◆ **WHAT IS BEING ASKED**
Which of the lines in the records below hold the string "return"? Copy every one of them.

◆ **Front-end code change data**
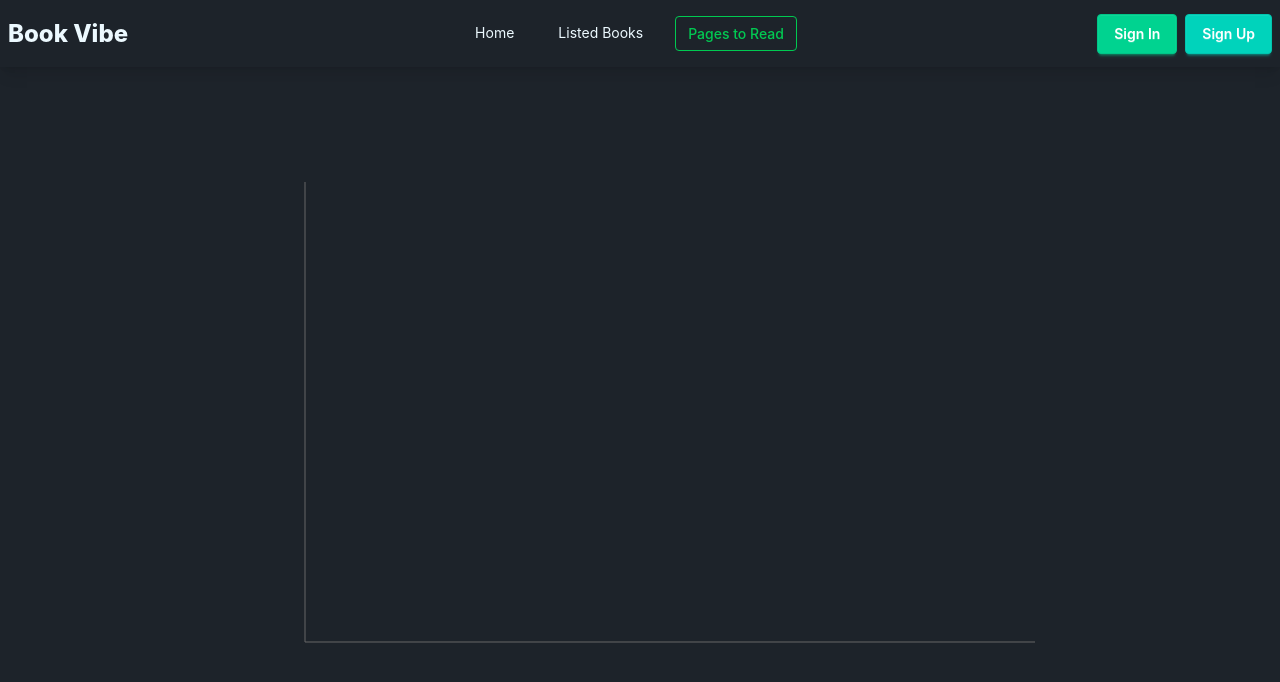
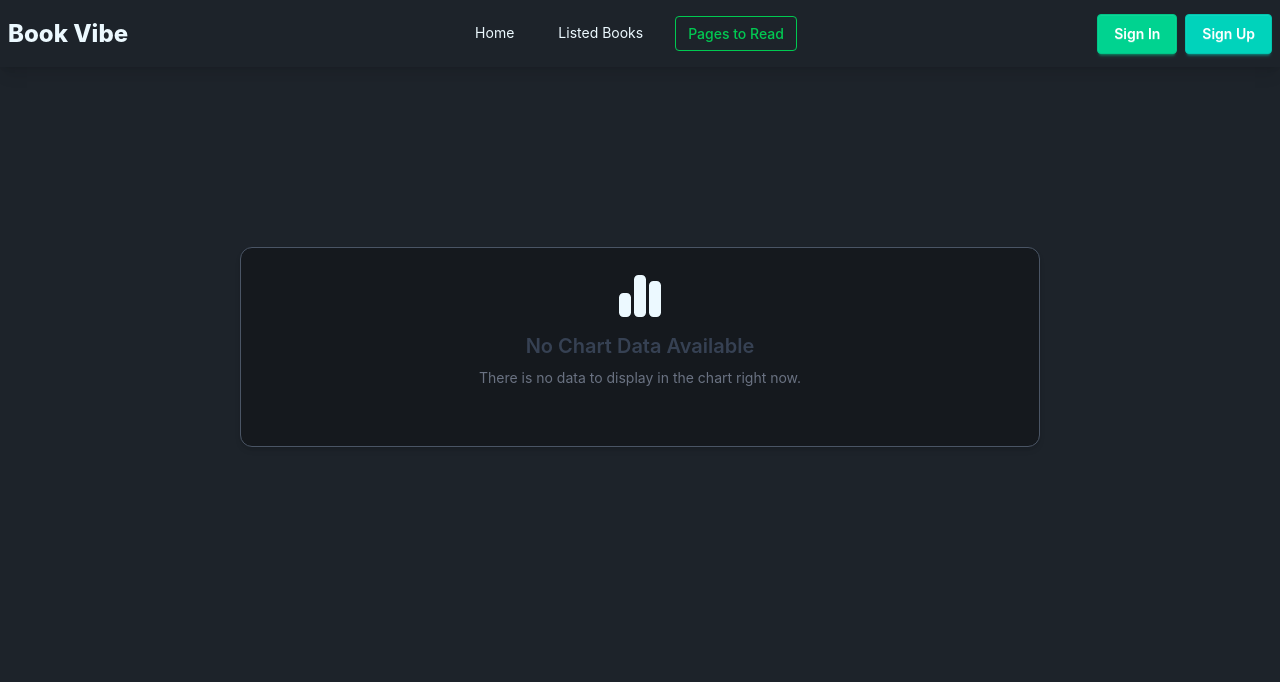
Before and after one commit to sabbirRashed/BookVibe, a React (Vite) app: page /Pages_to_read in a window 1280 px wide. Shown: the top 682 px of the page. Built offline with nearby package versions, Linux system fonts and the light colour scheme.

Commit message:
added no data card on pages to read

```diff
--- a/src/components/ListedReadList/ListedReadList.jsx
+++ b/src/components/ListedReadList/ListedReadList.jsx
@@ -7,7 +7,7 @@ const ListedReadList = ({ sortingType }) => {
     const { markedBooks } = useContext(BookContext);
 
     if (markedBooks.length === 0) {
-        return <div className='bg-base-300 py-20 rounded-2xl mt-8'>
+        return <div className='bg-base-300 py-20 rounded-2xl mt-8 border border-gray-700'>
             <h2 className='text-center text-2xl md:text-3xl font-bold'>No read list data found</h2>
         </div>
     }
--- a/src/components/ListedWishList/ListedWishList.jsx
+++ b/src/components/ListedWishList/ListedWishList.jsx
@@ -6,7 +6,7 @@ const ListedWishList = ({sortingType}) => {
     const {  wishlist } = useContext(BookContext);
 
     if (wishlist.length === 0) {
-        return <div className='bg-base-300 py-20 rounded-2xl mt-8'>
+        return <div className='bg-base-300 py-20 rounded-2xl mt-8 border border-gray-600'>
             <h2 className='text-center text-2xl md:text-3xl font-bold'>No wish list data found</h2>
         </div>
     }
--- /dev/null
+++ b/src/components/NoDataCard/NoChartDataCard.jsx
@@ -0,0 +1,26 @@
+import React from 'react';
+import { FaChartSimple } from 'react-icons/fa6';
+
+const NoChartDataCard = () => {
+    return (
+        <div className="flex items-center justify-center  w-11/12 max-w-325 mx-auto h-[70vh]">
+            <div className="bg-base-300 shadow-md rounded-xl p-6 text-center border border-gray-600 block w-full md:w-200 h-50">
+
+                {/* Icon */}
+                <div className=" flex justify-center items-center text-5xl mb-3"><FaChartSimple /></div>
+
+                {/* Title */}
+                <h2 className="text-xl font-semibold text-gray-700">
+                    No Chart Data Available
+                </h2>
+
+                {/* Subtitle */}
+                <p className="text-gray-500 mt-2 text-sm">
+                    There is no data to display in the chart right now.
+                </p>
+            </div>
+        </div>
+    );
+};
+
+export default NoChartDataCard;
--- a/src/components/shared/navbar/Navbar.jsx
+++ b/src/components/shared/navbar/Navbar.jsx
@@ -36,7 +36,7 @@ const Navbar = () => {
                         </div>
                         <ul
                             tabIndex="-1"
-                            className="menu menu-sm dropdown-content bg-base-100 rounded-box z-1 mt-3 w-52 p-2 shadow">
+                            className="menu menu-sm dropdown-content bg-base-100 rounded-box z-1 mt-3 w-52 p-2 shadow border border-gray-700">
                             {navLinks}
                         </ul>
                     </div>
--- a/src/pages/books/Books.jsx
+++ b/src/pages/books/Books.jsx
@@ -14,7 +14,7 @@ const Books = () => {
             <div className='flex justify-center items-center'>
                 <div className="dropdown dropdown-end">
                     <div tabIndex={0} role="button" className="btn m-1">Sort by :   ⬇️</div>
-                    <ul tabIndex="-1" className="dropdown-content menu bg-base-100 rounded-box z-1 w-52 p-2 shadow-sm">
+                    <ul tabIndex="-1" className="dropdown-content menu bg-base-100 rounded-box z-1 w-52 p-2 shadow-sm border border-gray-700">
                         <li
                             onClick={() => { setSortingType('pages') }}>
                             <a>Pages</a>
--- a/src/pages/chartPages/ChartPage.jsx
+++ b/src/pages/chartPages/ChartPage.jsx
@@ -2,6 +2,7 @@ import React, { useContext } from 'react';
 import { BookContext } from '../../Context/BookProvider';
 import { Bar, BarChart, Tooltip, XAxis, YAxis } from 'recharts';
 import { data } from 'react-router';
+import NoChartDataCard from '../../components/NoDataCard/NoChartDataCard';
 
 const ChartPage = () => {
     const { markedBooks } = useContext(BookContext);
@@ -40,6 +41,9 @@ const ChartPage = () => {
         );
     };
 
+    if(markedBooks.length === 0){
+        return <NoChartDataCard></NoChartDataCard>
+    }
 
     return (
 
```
--
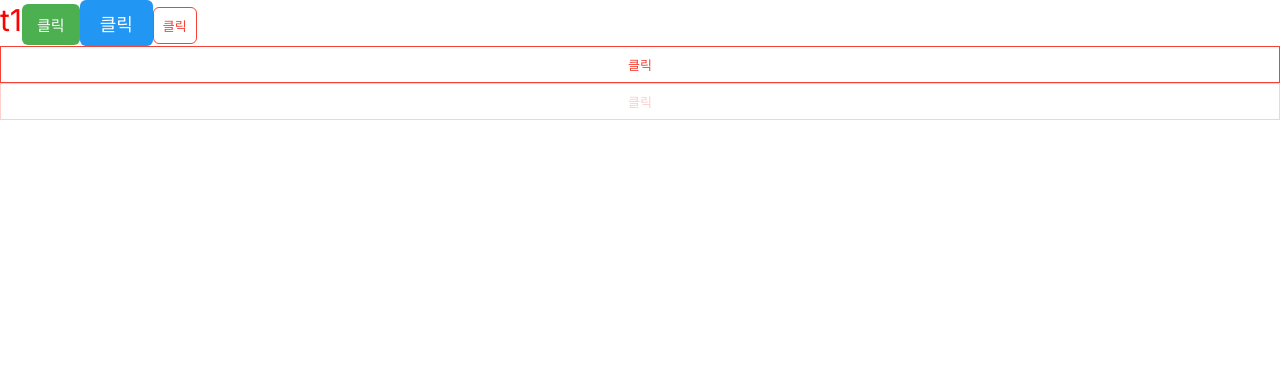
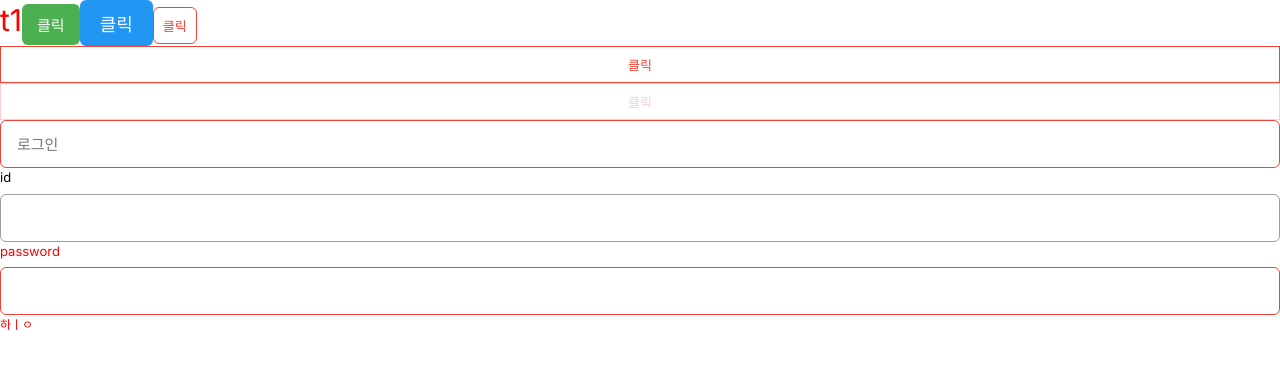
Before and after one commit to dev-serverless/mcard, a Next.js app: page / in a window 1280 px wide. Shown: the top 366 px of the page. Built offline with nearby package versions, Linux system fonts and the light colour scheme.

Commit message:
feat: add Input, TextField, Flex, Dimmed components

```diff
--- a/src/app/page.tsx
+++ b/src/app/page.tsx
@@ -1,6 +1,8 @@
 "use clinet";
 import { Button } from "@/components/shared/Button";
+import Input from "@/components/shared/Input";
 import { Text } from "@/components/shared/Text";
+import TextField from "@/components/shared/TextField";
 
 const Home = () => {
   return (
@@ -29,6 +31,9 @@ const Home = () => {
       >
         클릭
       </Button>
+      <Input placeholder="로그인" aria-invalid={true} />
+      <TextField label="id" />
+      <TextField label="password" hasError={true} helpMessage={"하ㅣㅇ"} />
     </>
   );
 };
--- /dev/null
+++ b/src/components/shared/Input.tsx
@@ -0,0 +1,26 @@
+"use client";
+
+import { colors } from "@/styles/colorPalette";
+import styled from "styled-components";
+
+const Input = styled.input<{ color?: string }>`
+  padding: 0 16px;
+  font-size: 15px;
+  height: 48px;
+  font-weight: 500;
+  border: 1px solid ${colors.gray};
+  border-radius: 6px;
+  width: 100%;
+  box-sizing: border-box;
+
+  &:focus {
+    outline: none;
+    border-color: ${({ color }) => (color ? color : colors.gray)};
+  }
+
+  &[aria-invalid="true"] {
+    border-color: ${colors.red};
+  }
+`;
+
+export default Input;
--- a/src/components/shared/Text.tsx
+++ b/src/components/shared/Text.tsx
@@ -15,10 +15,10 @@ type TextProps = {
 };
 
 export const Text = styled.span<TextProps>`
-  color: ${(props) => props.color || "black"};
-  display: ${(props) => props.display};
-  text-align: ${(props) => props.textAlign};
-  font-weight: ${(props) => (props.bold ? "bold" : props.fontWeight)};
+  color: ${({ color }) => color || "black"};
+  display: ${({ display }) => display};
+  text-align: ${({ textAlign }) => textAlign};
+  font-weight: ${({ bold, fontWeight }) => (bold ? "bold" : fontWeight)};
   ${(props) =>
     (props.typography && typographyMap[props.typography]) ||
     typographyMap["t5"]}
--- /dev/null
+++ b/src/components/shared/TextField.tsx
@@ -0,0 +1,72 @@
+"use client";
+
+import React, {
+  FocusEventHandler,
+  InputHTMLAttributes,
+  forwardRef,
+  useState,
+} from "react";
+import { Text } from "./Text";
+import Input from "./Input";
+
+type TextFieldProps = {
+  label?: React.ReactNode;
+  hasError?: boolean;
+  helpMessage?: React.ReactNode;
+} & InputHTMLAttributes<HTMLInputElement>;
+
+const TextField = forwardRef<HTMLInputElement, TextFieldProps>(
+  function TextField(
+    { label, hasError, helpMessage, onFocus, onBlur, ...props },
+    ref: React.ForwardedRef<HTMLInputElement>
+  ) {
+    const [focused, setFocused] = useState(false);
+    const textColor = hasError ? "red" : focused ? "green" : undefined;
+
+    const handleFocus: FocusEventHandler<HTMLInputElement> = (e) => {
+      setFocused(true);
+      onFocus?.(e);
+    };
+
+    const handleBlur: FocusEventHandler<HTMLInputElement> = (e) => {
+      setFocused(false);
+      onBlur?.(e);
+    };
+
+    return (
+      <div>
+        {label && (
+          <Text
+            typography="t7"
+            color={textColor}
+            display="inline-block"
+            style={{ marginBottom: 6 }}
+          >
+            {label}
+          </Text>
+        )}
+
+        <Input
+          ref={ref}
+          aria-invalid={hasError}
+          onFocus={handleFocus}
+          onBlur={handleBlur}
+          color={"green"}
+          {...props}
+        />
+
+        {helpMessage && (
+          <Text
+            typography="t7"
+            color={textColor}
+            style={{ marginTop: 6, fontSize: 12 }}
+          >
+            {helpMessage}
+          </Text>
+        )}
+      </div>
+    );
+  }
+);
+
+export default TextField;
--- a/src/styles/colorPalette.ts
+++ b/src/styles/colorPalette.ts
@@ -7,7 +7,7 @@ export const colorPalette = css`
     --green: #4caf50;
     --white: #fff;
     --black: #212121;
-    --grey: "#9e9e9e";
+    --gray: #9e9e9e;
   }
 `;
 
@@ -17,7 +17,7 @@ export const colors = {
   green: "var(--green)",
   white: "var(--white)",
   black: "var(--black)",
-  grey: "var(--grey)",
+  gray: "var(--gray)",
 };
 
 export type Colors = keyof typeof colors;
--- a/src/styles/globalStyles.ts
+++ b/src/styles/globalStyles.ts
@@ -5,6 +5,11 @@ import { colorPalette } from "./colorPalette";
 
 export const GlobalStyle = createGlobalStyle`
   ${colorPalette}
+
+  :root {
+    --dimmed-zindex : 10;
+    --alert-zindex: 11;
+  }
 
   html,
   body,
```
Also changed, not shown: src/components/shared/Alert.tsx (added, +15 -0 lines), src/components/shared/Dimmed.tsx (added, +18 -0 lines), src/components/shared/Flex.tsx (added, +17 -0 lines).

◆ **OUTPUT**
-        return <div className='bg-base-300 py-20 rounded-2xl mt-8'>
+        return <div className='bg-base-300 py-20 rounded-2xl mt-8 border border-gray-700'>
-        return <div className='bg-base-300 py-20 rounded-2xl mt-8'>
+        return <div className='bg-base-300 py-20 rounded-2xl mt-8 border border-gray-600'>
+    return (
+        return <NoChartDataCard></NoChartDataCard>
     return (
   return (
+    return (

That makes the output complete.